How did you begin making work?
I’ve been writing for 40 years. My first play was produced at University of South Florida and broadcast on WUSF back in 1980. I wrote my first one-man show in 1997, and I’ve been performing my own work since 2004.
One thing our readers might not know about you?
I was a resident of Tampa/St Pete in the late 1970’s. I liked it here but moved on for family/professional reasons after I graduated from University of South Florida.
One thing our readers might not know about your work?
My work has done in the US and Europe, and has been published. I’ve written over 35 plays.
What do you most like about the work you will present at this year’s festival?
I wrestled with a truly difficult subject, one that was terribly dour, and found a way to bring it to an audience in a funny context that was open enough to viewers to allow them to be part of an intimate gathering to talk about our shared humanity.
Why should audience members choose you?
People should choose me because I have something to say that they need to hear. My play lays out, with both humor and pathos, the case for our lives being shortened by forces we don’t understand.
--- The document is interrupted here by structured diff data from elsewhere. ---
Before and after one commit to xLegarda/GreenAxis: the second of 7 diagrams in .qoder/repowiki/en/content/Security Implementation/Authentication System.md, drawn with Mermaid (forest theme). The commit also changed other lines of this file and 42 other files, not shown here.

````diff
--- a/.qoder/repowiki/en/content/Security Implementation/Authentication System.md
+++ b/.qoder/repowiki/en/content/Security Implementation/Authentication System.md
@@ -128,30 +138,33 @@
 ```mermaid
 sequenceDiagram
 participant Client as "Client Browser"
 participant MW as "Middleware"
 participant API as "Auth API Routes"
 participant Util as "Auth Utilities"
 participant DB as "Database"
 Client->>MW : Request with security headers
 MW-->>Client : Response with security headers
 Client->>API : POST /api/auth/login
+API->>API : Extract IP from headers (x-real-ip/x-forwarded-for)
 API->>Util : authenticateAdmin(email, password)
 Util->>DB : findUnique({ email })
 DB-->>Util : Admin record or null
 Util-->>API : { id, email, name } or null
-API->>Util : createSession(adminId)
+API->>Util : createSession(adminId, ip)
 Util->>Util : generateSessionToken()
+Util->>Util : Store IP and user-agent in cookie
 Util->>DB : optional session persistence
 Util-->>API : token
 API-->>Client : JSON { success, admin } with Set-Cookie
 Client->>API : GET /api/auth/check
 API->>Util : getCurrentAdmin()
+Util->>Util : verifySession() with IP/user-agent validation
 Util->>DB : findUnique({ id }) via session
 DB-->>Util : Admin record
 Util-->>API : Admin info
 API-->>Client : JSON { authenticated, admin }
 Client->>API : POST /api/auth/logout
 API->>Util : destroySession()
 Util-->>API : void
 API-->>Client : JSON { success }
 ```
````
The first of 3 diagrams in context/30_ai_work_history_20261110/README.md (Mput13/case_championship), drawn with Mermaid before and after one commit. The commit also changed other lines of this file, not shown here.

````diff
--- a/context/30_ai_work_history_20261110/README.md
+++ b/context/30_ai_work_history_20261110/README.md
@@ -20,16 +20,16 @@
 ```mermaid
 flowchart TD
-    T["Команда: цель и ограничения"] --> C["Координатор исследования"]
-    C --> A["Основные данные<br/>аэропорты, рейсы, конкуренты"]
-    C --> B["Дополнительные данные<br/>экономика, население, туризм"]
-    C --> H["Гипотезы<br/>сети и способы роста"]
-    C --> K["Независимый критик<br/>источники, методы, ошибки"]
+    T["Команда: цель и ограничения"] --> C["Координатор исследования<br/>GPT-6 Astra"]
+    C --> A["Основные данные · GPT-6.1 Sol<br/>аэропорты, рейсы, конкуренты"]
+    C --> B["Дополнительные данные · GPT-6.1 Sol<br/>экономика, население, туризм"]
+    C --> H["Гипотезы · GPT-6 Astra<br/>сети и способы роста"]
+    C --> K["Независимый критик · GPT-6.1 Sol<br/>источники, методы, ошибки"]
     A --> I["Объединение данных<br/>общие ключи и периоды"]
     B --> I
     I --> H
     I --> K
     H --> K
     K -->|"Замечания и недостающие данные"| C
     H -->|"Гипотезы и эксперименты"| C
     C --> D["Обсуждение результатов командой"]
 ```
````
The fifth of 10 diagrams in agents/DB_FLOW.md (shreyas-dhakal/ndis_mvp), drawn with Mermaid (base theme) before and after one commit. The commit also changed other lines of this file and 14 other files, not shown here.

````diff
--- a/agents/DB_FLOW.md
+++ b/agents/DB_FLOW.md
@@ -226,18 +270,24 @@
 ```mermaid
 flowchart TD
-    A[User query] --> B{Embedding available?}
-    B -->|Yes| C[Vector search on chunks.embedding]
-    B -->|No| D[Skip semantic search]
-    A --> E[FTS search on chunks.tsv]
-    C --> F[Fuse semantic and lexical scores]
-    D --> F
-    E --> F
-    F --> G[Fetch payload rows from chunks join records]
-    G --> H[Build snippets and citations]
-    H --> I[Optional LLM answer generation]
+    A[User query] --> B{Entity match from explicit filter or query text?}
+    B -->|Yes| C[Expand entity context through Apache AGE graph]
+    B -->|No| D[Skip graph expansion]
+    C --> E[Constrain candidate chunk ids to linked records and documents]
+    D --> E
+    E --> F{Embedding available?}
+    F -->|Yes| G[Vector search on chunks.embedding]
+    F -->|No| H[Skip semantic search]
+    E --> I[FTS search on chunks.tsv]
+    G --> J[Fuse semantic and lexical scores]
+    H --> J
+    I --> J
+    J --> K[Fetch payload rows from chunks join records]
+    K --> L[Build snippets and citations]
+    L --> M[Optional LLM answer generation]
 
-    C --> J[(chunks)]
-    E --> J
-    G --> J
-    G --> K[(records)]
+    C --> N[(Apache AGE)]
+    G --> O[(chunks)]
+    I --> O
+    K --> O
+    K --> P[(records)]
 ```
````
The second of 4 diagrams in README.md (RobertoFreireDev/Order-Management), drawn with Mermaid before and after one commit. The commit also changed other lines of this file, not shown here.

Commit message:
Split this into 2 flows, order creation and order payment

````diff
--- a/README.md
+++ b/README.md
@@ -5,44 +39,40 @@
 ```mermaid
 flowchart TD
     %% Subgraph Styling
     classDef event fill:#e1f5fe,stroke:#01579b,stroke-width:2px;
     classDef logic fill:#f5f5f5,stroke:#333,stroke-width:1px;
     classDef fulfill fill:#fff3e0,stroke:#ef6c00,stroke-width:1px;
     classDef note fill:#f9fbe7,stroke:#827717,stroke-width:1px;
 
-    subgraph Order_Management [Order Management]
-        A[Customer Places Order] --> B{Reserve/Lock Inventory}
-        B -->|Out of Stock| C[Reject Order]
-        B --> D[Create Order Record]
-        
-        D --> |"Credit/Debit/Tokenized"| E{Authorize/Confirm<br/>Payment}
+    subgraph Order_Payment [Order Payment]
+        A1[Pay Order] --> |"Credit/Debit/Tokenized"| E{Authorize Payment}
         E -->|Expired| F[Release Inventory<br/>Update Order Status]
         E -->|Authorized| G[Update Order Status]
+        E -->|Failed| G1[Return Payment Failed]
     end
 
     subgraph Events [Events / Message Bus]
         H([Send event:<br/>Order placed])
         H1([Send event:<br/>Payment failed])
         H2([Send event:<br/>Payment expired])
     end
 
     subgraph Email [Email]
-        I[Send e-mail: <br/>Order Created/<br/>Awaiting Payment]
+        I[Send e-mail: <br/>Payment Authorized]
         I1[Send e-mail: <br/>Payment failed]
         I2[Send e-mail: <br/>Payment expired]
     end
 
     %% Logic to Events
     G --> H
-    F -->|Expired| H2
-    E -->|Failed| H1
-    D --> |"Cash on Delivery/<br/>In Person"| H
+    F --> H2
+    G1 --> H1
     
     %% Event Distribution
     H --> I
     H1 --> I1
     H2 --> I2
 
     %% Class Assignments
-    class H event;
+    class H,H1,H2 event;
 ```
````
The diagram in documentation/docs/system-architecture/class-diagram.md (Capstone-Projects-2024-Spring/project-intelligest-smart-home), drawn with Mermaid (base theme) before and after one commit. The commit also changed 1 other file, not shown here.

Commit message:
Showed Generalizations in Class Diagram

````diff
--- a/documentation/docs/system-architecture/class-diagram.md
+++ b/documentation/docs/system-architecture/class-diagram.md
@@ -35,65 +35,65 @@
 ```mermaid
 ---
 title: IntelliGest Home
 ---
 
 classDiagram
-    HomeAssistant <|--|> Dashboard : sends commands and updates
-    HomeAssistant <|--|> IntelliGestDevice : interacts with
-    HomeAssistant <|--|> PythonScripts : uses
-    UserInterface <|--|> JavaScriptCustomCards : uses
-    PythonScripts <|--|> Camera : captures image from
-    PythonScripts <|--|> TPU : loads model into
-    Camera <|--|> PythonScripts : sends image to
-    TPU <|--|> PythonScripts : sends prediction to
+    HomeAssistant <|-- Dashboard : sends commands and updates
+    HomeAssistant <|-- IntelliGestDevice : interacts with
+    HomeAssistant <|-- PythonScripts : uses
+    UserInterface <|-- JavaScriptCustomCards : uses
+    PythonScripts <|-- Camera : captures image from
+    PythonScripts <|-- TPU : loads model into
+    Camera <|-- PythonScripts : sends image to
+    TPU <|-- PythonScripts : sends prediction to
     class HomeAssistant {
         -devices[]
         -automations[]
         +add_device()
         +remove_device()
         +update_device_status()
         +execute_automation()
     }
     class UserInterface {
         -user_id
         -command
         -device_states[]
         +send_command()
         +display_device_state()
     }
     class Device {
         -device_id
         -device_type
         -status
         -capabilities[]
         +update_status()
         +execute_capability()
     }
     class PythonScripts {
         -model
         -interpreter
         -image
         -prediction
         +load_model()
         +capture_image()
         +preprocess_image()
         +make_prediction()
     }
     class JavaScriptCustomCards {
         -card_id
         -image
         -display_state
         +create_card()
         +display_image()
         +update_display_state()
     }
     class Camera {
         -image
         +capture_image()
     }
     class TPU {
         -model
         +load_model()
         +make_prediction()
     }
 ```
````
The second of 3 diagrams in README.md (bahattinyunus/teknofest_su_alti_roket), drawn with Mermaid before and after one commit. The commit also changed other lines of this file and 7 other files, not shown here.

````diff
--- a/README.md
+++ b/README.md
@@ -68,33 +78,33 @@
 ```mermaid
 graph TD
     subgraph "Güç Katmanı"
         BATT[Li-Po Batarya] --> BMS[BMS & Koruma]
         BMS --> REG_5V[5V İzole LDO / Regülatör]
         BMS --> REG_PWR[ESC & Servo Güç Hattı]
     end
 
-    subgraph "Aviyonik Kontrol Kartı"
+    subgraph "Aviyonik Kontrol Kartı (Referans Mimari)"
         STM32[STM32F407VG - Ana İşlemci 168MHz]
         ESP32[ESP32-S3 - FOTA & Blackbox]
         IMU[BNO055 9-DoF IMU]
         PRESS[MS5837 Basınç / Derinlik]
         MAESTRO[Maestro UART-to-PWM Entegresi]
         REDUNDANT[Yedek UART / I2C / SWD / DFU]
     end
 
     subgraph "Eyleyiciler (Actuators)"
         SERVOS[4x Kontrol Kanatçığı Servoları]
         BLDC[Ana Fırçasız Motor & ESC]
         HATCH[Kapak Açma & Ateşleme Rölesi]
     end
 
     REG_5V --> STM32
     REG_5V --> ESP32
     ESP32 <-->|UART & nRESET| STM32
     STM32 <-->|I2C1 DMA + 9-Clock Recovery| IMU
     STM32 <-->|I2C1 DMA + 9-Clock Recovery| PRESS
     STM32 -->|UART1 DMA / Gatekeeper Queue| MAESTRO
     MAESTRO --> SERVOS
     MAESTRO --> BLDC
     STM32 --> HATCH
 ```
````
It’s a story no one wants to tell but that all of us need to hear. I will open that door. It’s a conversation that we all have needed to have for at least 20 years and a conversation we should have with our loved ones as soon as we can.
Have you ever performed in a fringe Festival before?
Describe your most memorable fringe Festival experience.
Least favorite: someone brought their four-year-old to PLANET HOSPICE, and she got a bit… concerned when I started talking about the bears dying.
Funniest: I was doing my play A CLOWN A HAMMER A BOMB AND GOD out of doors and a homeless man came up and grabbed my prop food (a jar of strawberry jam that’s been in my prop bag for 11 years) and started eating it.
Proudest/oddest: When I got the acceptance letter for A CLOWN A HAMMER A BOMB AND GOD from the NY Fringe in 1997, the performance space was in a Catholic high school and so the script had to be approved by the Archdiocese. I am thus the only son in-law (and would certainly be the only daughter-in-law) of my late very sweet Catholic Mother-in-Law to have a letter of approval from the New York Archdiocese Catholic Church.
Have you ever been to Florida or Tampa before?
What are you most looking forward to about your visit?
I’m looking forward to seeing Tampa (haven’t been there in many years) and seeing old friends (the people I went to college with). I also want a non-New York audience to see my work.
Why did you choose the Tampa Fringe?
I wanted to do this particular play in one of the states where government has made it difficult for state workers to address the issue of climate change/global warming. I love Florida and I’m afraid it’s going to be washed into the sea in the near term due to advancing sea levels and more deadly tropical storms. I’m hoping that Planet Hospice sparks a conversation about saving it (even whether it’s possible or not).
What do you hope to get from presenting on the Tampa Fringe?
I hope people who come enjoy themselves. I also want them to take some insights away about our lives and the way we live. We’ve always known that someday we would die, and (with every new story about what’s happening to our climate) there seems no better time to contemplate this fact.
Describe the context of your work and where you come from?
Thirty-plus years of life experiences played out in the city of New York, years when I felt broke or desperate or lucky or angry or gifted or loved.
Where is home and what is it like?
Brooklyn, New York has been home for 33 years. Brooklyn is a place full of writers, both living and dead (those who died with money share cemetery space with other NY celebrities in Greenwood, also the site of the Battle of Brooklyn in the Revolution). The world’s first dedicated bicycle path (Ocean Parkway) was built here in 1896. Bugs Bunny‘s dialect was pure Flatbush, one of countless archetypal American characters who hail from Kings County.
Anything else you would like to say?
I’m really looking forward to performing at the Fringe. I hope I make your time with me worthwhile.